Saudi Aramco announced record crude oil production during 2016, while stating that its hydrocarbon reserves eased slightly from a year ago.
The world's top crude exporter’s state oil giant said daily crude production hit a new high of 10.5 million barrels per day (bpd) in 2016, up from 10.2 million bpd in 2015, according to its annual review released on Thursday.
Recoverable crude oil and condensate reserves, meanwhile, totalled 260.8 billion barrels at the end of 2016, easing from 261.1 billion in 2015.
Aramco's gas reserves rose to 298.7 trillion standard cubic feet in 2016 from 297.6 trillion standard cubic feet the year before.
“Driven by operational efficiency and fiscal discipline, we continued to build and deliver on our strategic goals in 2016 despite the backdrop of a challenging environment,” Amin H. Nasser, President and CEO of Saudi Aramco said. “The company crossed a threshold in its transformative journey to optimise its operations and maximise delivery across all of its capabilities.
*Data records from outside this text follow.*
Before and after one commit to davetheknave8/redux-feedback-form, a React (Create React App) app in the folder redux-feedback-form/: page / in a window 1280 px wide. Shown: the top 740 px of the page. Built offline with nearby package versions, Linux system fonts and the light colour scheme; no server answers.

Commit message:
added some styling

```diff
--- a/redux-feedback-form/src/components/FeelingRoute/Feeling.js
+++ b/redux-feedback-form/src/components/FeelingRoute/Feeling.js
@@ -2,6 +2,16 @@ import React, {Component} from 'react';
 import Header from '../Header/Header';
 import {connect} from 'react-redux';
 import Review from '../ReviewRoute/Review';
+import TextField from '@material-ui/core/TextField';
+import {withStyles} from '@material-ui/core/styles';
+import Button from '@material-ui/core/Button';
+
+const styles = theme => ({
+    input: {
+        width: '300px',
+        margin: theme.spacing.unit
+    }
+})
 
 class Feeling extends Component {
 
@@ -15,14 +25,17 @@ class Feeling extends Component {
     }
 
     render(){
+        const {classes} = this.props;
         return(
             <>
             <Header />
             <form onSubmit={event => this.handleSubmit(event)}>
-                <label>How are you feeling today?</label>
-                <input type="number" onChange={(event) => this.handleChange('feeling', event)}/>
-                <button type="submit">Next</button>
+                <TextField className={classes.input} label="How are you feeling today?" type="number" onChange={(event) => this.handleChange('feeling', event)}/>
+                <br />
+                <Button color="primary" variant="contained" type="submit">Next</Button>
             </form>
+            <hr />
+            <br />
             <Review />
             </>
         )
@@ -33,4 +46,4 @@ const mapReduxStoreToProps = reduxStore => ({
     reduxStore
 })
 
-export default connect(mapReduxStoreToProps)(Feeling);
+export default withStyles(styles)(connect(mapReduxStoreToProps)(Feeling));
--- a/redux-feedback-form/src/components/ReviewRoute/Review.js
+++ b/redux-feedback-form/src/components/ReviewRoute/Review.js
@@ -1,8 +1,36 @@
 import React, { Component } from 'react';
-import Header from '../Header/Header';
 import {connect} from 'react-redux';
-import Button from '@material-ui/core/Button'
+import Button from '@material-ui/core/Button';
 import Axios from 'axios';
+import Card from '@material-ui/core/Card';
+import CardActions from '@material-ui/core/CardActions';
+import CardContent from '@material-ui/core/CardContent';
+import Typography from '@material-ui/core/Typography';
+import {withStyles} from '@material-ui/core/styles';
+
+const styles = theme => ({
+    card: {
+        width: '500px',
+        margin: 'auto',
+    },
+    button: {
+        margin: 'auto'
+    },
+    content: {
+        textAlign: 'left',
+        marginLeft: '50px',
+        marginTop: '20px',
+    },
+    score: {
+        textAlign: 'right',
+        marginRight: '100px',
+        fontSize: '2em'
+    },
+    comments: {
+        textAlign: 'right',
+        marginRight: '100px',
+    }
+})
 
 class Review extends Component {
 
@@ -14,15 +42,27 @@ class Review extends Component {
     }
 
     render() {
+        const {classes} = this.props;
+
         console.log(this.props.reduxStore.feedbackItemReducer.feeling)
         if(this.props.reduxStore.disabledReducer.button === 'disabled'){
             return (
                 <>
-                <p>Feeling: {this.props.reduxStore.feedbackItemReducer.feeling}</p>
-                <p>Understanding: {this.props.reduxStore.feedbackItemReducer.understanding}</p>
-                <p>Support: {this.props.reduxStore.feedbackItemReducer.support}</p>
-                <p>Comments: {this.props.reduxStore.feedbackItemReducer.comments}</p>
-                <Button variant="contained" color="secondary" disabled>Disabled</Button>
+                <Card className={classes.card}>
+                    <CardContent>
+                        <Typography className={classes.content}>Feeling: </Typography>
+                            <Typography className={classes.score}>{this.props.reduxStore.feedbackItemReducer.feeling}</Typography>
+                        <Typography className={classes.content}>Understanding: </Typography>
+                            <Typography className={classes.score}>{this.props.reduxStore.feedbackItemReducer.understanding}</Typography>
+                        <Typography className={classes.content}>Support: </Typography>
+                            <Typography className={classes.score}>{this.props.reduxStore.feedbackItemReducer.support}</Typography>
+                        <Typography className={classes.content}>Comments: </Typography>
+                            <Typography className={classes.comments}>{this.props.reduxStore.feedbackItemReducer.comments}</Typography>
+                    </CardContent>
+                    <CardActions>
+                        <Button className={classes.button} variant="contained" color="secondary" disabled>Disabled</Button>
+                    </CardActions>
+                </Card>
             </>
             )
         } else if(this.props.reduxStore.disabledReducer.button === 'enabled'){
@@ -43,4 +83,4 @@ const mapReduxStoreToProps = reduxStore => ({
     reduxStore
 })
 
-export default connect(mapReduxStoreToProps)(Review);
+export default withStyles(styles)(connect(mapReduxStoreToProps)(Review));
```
At the same time, we remained true to our commitments of value creation, technology delivery, and human capital development.”
During last year, Aramco discovered two new oil fields, Jubah and Sahaban, and one new gas field, Hadidah, all located in the Eastern Province, the main oil region in Saudi Arabia, taking the total number of fields to 130.
It added 250,000 barrels of crude oil production per day to its Shaybah facility where it also started a second natural gas liquids processing train; and reached full operational feed capacity of 2.5 Bscfd at the Wasit Gas Plant.
Aramco, the only company undertaking exploration in the kingdom, said oil exports rose to 7.6 million bpd in 2016 from 7.1 million bpd in 2015. Exports to Asia accounted for 66 percent, up from 65 percent in 2015, followed by exports to the United States, whose share dropped to 15.8 percent from 16.6 percent.
Raw gas processing capacity rose to 12 billion standard cubic feet per day (scfd), allowing output of sales gas or methane, used mainly for electricity and petrochemicals, to hit a record 8.3 billion scfd.
Ethane production, the favourite feedstock for petrochemicals, was also higher at 920 million scfd from 794 million scfd in 2015.
Saudi Aramco plans to double gas production to 23 billion scfd in a decade by including "unconventional gas" in the mix and by continuing to develop gas not associated with oil to help it limit the use of oil in power generation and provide feedstock to the petrochemical industry it is keen to grow.
It said over 40 percent of non-associated gas came from offshore fields Hasbah and Arabiyah.
Progress continued in unconventional gas, as the company completed wells in northern Saudi Arabia to deliver 55 million scfd of gas by the end of this year to industrial and electrical power facilities in the Wa'ad Al Shamal industrial city, a phosphate project run by Saudi mining firm Ma'aden.
The Midyan gas project in northwest Saudi Arabia, a region rich in iron ore deposits, is almost complete, Aramco said, while on the oil side, the expansion of Arab Light Khurais oilfield to 1.5 million bpd will be onstream by mid-2018.
Midyan was discovered in the 1980s and has significant reserves.
In the downstream sector, Saudi Aramco’s Sadara joint venture with The Dow Chemical Company, with a production capacity of 3 million tons of performance plastics, started commissioning of the region’s first mixed feed cracker; the Phase II Petro Rabigh ethane cracking project with Japan’s Sumitomo Chemical Co. achieved full operation; and the company's 400,000 bpd Jazan refinery reached 55 per cent completion.